> [Input data]:
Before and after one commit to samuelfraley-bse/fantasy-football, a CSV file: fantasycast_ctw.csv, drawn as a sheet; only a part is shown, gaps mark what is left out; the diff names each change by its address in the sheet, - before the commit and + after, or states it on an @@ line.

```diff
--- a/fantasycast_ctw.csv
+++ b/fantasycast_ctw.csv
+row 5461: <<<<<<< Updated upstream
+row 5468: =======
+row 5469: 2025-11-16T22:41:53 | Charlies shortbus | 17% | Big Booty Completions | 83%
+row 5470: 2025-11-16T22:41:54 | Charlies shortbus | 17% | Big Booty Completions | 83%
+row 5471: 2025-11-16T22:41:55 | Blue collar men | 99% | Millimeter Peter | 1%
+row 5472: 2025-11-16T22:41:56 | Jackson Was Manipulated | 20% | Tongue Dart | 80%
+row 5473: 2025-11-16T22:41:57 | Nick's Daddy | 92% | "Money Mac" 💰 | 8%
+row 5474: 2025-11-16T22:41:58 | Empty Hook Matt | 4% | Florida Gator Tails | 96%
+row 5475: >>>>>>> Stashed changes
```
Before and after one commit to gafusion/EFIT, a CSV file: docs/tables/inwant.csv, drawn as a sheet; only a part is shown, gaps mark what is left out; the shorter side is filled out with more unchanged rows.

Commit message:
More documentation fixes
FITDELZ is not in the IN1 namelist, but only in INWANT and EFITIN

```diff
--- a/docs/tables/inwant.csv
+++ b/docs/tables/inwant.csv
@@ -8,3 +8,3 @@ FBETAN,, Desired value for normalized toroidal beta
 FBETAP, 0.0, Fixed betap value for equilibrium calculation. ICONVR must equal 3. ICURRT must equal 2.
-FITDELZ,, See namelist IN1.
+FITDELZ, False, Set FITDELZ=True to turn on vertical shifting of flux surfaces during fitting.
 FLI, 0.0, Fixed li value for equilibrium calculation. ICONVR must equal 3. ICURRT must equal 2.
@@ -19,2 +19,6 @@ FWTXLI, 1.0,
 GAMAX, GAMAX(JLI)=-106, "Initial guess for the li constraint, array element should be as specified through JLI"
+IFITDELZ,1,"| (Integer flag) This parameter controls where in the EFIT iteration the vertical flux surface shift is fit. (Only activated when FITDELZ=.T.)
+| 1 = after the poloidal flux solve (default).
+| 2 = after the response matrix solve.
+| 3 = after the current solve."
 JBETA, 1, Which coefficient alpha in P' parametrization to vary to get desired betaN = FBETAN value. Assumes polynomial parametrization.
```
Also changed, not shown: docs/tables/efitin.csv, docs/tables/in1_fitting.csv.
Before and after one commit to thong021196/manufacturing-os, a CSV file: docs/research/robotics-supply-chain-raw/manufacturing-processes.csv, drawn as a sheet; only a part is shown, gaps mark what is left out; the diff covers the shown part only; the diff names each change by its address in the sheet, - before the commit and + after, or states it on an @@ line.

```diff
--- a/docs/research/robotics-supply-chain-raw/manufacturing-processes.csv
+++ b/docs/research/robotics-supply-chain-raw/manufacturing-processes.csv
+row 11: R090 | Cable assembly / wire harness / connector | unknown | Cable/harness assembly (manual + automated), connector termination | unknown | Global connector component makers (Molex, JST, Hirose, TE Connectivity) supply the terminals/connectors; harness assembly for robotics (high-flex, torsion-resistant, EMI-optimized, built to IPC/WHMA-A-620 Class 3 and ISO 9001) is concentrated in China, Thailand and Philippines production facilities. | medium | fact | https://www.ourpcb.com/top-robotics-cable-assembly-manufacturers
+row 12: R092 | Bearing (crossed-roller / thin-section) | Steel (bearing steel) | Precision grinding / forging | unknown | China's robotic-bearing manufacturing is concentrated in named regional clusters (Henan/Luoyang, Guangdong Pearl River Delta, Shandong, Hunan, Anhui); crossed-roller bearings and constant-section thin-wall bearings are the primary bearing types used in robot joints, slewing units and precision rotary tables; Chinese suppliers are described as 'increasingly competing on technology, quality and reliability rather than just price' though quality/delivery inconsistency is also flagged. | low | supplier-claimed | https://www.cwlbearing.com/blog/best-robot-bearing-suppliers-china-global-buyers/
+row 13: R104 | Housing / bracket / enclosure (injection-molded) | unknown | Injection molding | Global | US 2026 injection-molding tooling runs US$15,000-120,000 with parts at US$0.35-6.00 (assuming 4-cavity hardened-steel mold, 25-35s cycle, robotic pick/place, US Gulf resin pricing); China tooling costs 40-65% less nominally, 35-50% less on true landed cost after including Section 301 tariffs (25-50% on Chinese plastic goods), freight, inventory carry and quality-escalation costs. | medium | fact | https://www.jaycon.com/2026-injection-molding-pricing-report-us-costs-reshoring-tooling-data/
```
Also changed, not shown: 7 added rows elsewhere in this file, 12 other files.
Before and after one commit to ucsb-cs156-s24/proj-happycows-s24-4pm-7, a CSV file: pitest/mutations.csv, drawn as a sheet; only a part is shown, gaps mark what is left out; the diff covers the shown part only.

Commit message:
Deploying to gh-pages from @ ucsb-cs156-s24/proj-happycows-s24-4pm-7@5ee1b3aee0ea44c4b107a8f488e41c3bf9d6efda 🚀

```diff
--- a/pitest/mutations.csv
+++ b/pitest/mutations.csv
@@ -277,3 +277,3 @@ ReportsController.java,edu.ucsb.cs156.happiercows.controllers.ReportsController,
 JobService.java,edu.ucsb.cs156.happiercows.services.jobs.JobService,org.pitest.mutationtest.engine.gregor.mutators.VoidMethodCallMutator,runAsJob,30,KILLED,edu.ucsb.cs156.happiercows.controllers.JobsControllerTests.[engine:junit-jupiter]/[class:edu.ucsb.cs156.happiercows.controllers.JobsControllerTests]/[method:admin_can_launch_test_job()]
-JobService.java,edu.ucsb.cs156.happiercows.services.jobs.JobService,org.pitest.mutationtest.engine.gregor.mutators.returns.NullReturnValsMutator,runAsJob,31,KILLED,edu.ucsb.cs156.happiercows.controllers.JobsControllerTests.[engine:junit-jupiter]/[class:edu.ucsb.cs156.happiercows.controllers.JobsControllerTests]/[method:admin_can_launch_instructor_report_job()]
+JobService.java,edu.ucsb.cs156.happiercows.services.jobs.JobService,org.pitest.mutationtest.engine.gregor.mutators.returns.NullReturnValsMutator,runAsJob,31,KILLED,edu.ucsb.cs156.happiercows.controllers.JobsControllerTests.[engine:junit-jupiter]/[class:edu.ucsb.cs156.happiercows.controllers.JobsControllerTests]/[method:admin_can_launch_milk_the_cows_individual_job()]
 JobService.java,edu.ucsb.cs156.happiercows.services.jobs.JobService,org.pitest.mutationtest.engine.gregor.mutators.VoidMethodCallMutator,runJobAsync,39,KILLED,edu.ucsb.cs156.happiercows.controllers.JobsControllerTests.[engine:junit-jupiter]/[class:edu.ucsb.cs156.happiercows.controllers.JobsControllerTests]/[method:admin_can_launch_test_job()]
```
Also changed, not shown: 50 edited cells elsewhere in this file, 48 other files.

> [Exercise details]: When the material above is given again, every line must match it exactly.

> [Task response]:
Before and after one commit to samuelfraley-bse/fantasy-football, a CSV file: fantasycast_ctw.csv, drawn as a sheet; only a part is shown, gaps mark what is left out; the diff names each change by its address in the sheet, - before the commit and + after, or states it on an @@ line.

```diff
--- a/fantasycast_ctw.csv
+++ b/fantasycast_ctw.csv
+row 5461: <<<<<<< Updated upstream
+row 5468: =======
+row 5469: 2025-11-16T22:41:53 | Charlies shortbus | 17% | Big Booty Completions | 83%
+row 5470: 2025-11-16T22:41:54 | Charlies shortbus | 17% | Big Booty Completions | 83%
+row 5471: 2025-11-16T22:41:55 | Blue collar men | 99% | Millimeter Peter | 1%
+row 5472: 2025-11-16T22:41:56 | Jackson Was Manipulated | 20% | Tongue Dart | 80%
+row 5473: 2025-11-16T22:41:57 | Nick's Daddy | 92% | "Money Mac" 💰 | 8%
+row 5474: 2025-11-16T22:41:58 | Empty Hook Matt | 4% | Florida Gator Tails | 96%
+row 5475: >>>>>>> Stashed changes
```
Before and after one commit to gafusion/EFIT, a CSV file: docs/tables/inwant.csv, drawn as a sheet; only a part is shown, gaps mark what is left out; the shorter side is filled out with more unchanged rows.

Commit message:
More documentation fixes
FITDELZ is not in the IN1 namelist, but only in INWANT and EFITIN

```diff
--- a/docs/tables/inwant.csv
+++ b/docs/tables/inwant.csv
@@ -8,3 +8,3 @@ FBETAN,, Desired value for normalized toroidal beta
 FBETAP, 0.0, Fixed betap value for equilibrium calculation. ICONVR must equal 3. ICURRT must equal 2.
-FITDELZ,, See namelist IN1.
+FITDELZ, False, Set FITDELZ=True to turn on vertical shifting of flux surfaces during fitting.
 FLI, 0.0, Fixed li value for equilibrium calculation. ICONVR must equal 3. ICURRT must equal 2.
@@ -19,2 +19,6 @@ FWTXLI, 1.0,
 GAMAX, GAMAX(JLI)=-106, "Initial guess for the li constraint, array element should be as specified through JLI"
+IFITDELZ,1,"| (Integer flag) This parameter controls where in the EFIT iteration the vertical flux surface shift is fit. (Only activated when FITDELZ=.T.)
+| 1 = after the poloidal flux solve (default).
+| 2 = after the response matrix solve.
+| 3 = after the current solve."
 JBETA, 1, Which coefficient alpha in P' parametrization to vary to get desired betaN = FBETAN value. Assumes polynomial parametrization.
```
Also changed, not shown: docs/tables/efitin.csv, docs/tables/in1_fitting.csv.
Before and after one commit to thong021196/manufacturing-os, a CSV file: docs/research/robotics-supply-chain-raw/manufacturing-processes.csv, drawn as a sheet; only a part is shown, gaps mark what is left out; the diff covers the shown part only; the diff names each change by its address in the sheet, - before the commit and + after, or states it on an @@ line.

```diff
--- a/docs/research/robotics-supply-chain-raw/manufacturing-processes.csv
+++ b/docs/research/robotics-supply-chain-raw/manufacturing-processes.csv
+row 11: R090 | Cable assembly / wire harness / connector | unknown | Cable/harness assembly (manual + automated), connector termination | unknown | Global connector component makers (Molex, JST, Hirose, TE Connectivity) supply the terminals/connectors; harness assembly for robotics (high-flex, torsion-resistant, EMI-optimized, built to IPC/WHMA-A-620 Class 3 and ISO 9001) is concentrated in China, Thailand and Philippines production facilities. | medium | fact | https://www.ourpcb.com/top-robotics-cable-assembly-manufacturers
+row 12: R092 | Bearing (crossed-roller / thin-section) | Steel (bearing steel) | Precision grinding / forging | unknown | China's robotic-bearing manufacturing is concentrated in named regional clusters (Henan/Luoyang, Guangdong Pearl River Delta, Shandong, Hunan, Anhui); crossed-roller bearings and constant-section thin-wall bearings are the primary bearing types used in robot joints, slewing units and precision rotary tables; Chinese suppliers are described as 'increasingly competing on technology, quality and reliability rather than just price' though quality/delivery inconsistency is also flagged. | low | supplier-claimed | https://www.cwlbearing.com/blog/best-robot-bearing-suppliers-china-global-buyers/
+row 13: R104 | Housing / bracket / enclosure (injection-molded) | unknown | Injection molding | Global | US 2026 injection-molding tooling runs US$15,000-120,000 with parts at US$0.35-6.00 (assuming 4-cavity hardened-steel mold, 25-35s cycle, robotic pick/place, US Gulf resin pricing); China tooling costs 40-65% less nominally, 35-50% less on true landed cost after including Section 301 tariffs (25-50% on Chinese plastic goods), freight, inventory carry and quality-escalation costs. | medium | fact | https://www.jaycon.com/2026-injection-molding-pricing-report-us-costs-reshoring-tooling-data/
```
Also changed, not shown: 7 added rows elsewhere in this file, 12 other files.
Before and after one commit to ucsb-cs156-s24/proj-happycows-s24-4pm-7, a CSV file: pitest/mutations.csv, drawn as a sheet; only a part is shown, gaps mark what is left out; the diff covers the shown part only.

Commit message:
Deploying to gh-pages from @ ucsb-cs156-s24/proj-happycows-s24-4pm-7@5ee1b3aee0ea44c4b107a8f488e41c3bf9d6efda 🚀

```diff
--- a/pitest/mutations.csv
+++ b/pitest/mutations.csv
@@ -277,3 +277,3 @@ ReportsController.java,edu.ucsb.cs156.happiercows.controllers.ReportsController,
 JobService.java,edu.ucsb.cs156.happiercows.services.jobs.JobService,org.pitest.mutationtest.engine.gregor.mutators.VoidMethodCallMutator,runAsJob,30,KILLED,edu.ucsb.cs156.happiercows.controllers.JobsControllerTests.[engine:junit-jupiter]/[class:edu.ucsb.cs156.happiercows.controllers.JobsControllerTests]/[method:admin_can_launch_test_job()]
-JobService.java,edu.ucsb.cs156.happiercows.services.jobs.JobService,org.pitest.mutationtest.engine.gregor.mutators.returns.NullReturnValsMutator,runAsJob,31,KILLED,edu.ucsb.cs156.happiercows.controllers.JobsControllerTests.[engine:junit-jupiter]/[class:edu.ucsb.cs156.happiercows.controllers.JobsControllerTests]/[method:admin_can_launch_instructor_report_job()]
+JobService.java,edu.ucsb.cs156.happiercows.services.jobs.JobService,org.pitest.mutationtest.engine.gregor.mutators.returns.NullReturnValsMutator,runAsJob,31,KILLED,edu.ucsb.cs156.happiercows.controllers.JobsControllerTests.[engine:junit-jupiter]/[class:edu.ucsb.cs156.happiercows.controllers.JobsControllerTests]/[method:admin_can_launch_milk_the_cows_individual_job()]
 JobService.java,edu.ucsb.cs156.happiercows.services.jobs.JobService,org.pitest.mutationtest.engine.gregor.mutators.VoidMethodCallMutator,runJobAsync,39,KILLED,edu.ucsb.cs156.happiercows.controllers.JobsControllerTests.[engine:junit-jupiter]/[class:edu.ucsb.cs156.happiercows.controllers.JobsControllerTests]/[method:admin_can_launch_test_job()]
```
Also changed, not shown: 50 edited cells elsewhere in this file, 48 other files.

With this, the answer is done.